## RECORDS SHOWN
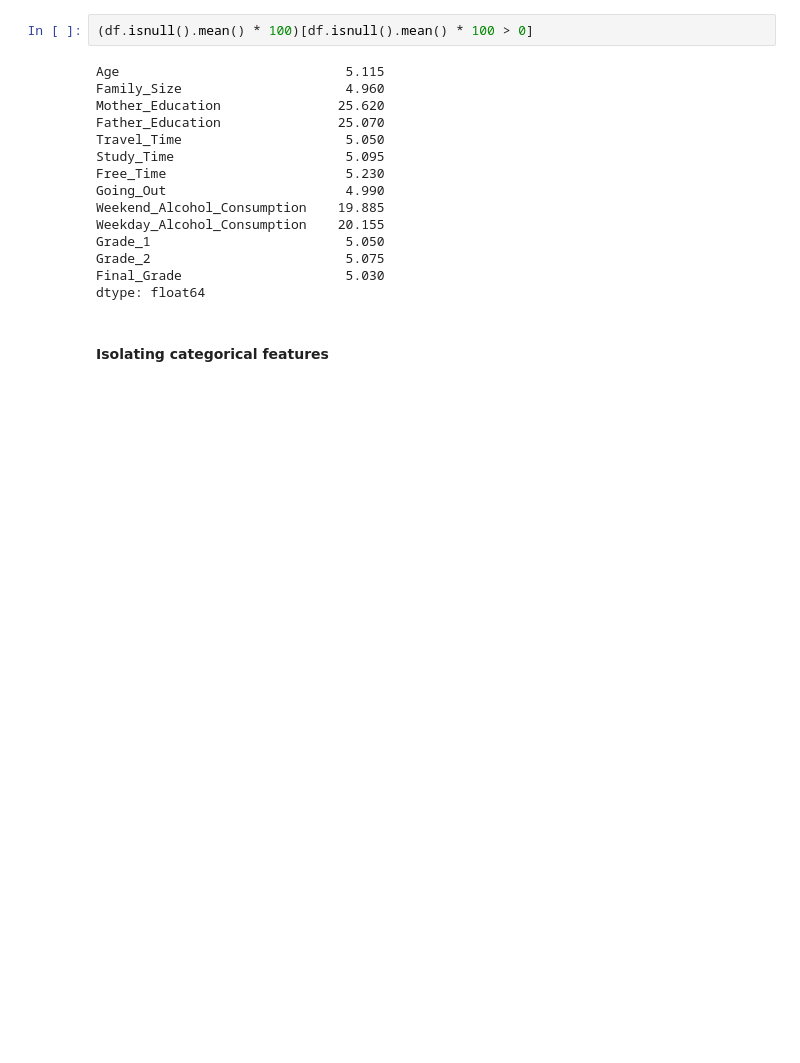
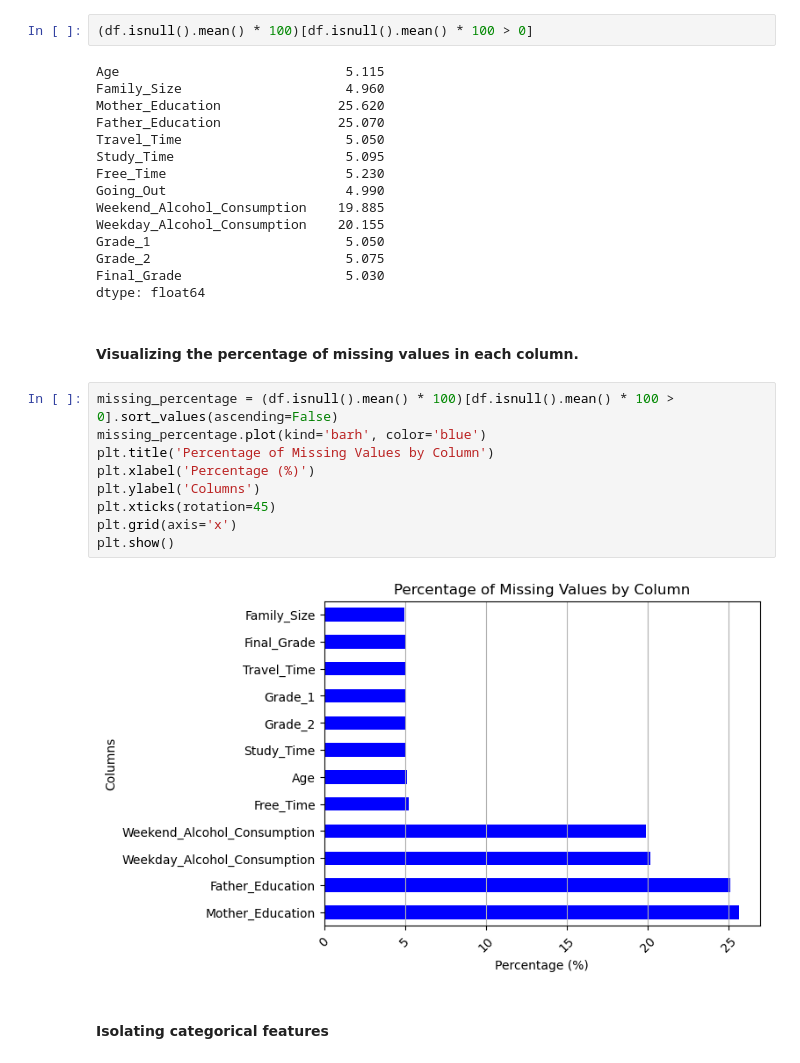
Before and after one commit to mrme77/School_DropOuts, a Jupyter notebook: Analysis.ipynb, the cells around one changed output. Cells and saved outputs as stored; diff of their text form; blank space fills up the shorter version.

```diff
--- a/Analysis.ipynb
+++ b/Analysis.ipynb
@@ -67,6 +70,19 @@ Grade_1                         5.050
 Grade_2                         5.075
 Final_Grade                     5.030
 dtype: float64
+# %% [markdown]
+#### Visualizing the percentage of missing values in each column.
+# %%
+missing_percentage = (df.isnull().mean() * 100)[df.isnull().mean() * 100 > 0].sort_values(ascending=False)
+missing_percentage.plot(kind='barh', color='blue')
+plt.title('Percentage of Missing Values by Column')
+plt.xlabel('Percentage (%)')
+plt.ylabel('Columns')
+plt.xticks(rotation=45)
+plt.grid(axis='x')
+plt.show()
+# %% [output]
+[figure, added]
 # %% [markdown]
 #### Isolating categorical features
 # %%
```
Also changed, not shown: parts of 3 cells of this notebook, 1 other file.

## WORK REQUEST
Pictures in the records above should not be copied. Repeat everything else exactly.

## EXERCISE RESPONSE
Before and after one commit to mrme77/School_DropOuts, a Jupyter notebook: Analysis.ipynb, the cells around one changed output. Cells and saved outputs as stored; diff of their text form; blank space fills up the shorter version.

```diff
--- a/Analysis.ipynb
+++ b/Analysis.ipynb
@@ -67,6 +70,19 @@ Grade_1                         5.050
 Grade_2                         5.075
 Final_Grade                     5.030
 dtype: float64
+# %% [markdown]
+#### Visualizing the percentage of missing values in each column.
+# %%
+missing_percentage = (df.isnull().mean() * 100)[df.isnull().mean() * 100 > 0].sort_values(ascending=False)
+missing_percentage.plot(kind='barh', color='blue')
+plt.title('Percentage of Missing Values by Column')
+plt.xlabel('Percentage (%)')
+plt.ylabel('Columns')
+plt.xticks(rotation=45)
+plt.grid(axis='x')
+plt.show()
+# %% [output]
+[figure, added]
 # %% [markdown]
 #### Isolating categorical features
 # %%
```
Also changed, not shown: parts of 3 cells of this notebook, 1 other file.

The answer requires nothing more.